What you are asked to do: How many lines in the data hold the string "browser"? State the number alone.
---------- Provided material
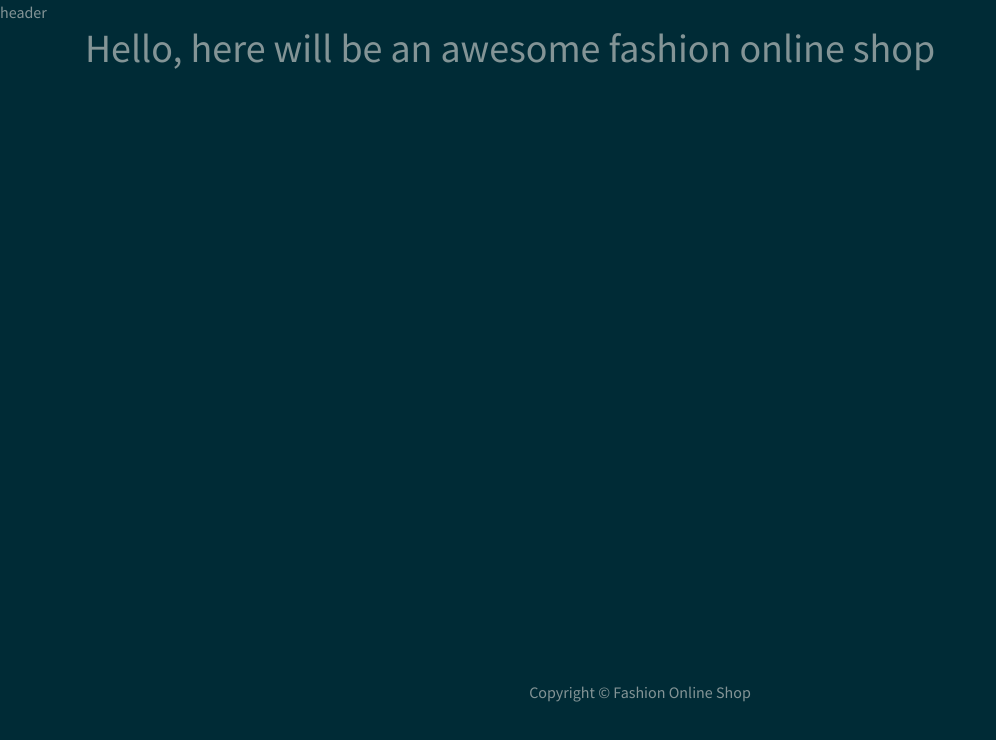
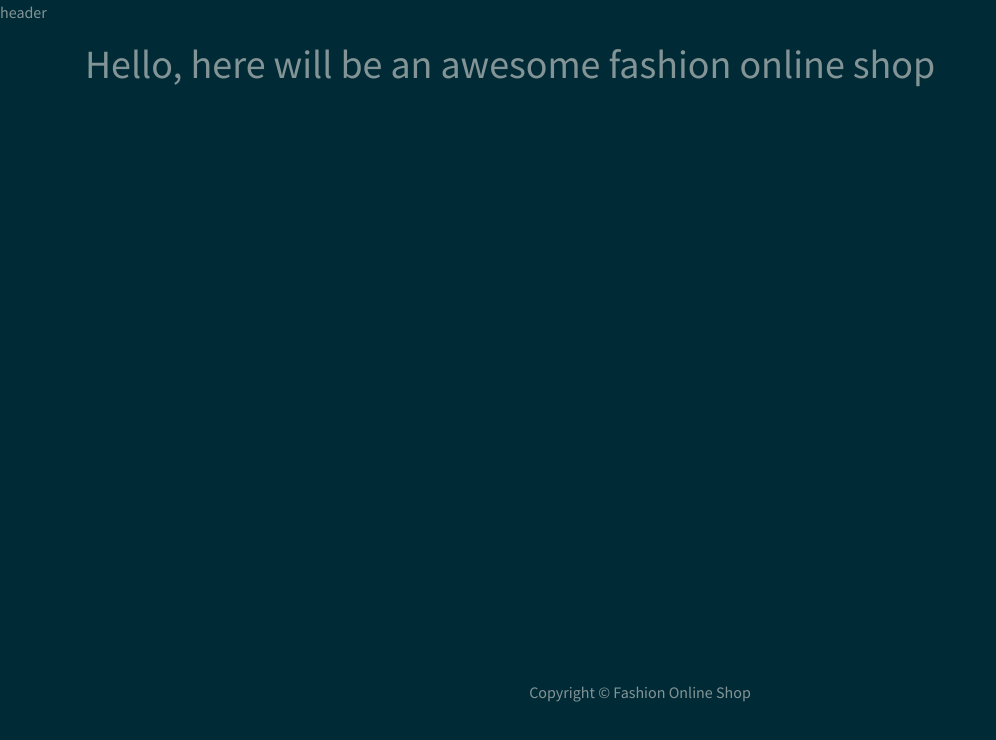
Before and after one commit to eduanathaci/online_shop, a React (Create React App) app in the folder browser/: page / in a window 1280 px wide. Shown: the top 740 px of the page, without its empty margins (0-996 px from the left). Built offline with nearby package versions, Linux system fonts and the light colour scheme.

Commit message:
add some padding to main element

```diff
--- a/browser/src/App.js
+++ b/browser/src/App.js
@@ -6,7 +6,7 @@ const App = () => {
   return (
     <>
       <Header />
-      <main>
+      <main className="py-3">
         <Container>
           <h1>Hello, here will be an awesome fashion online shop</h1>
         </Container>
```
--------------------
Expected answer: 3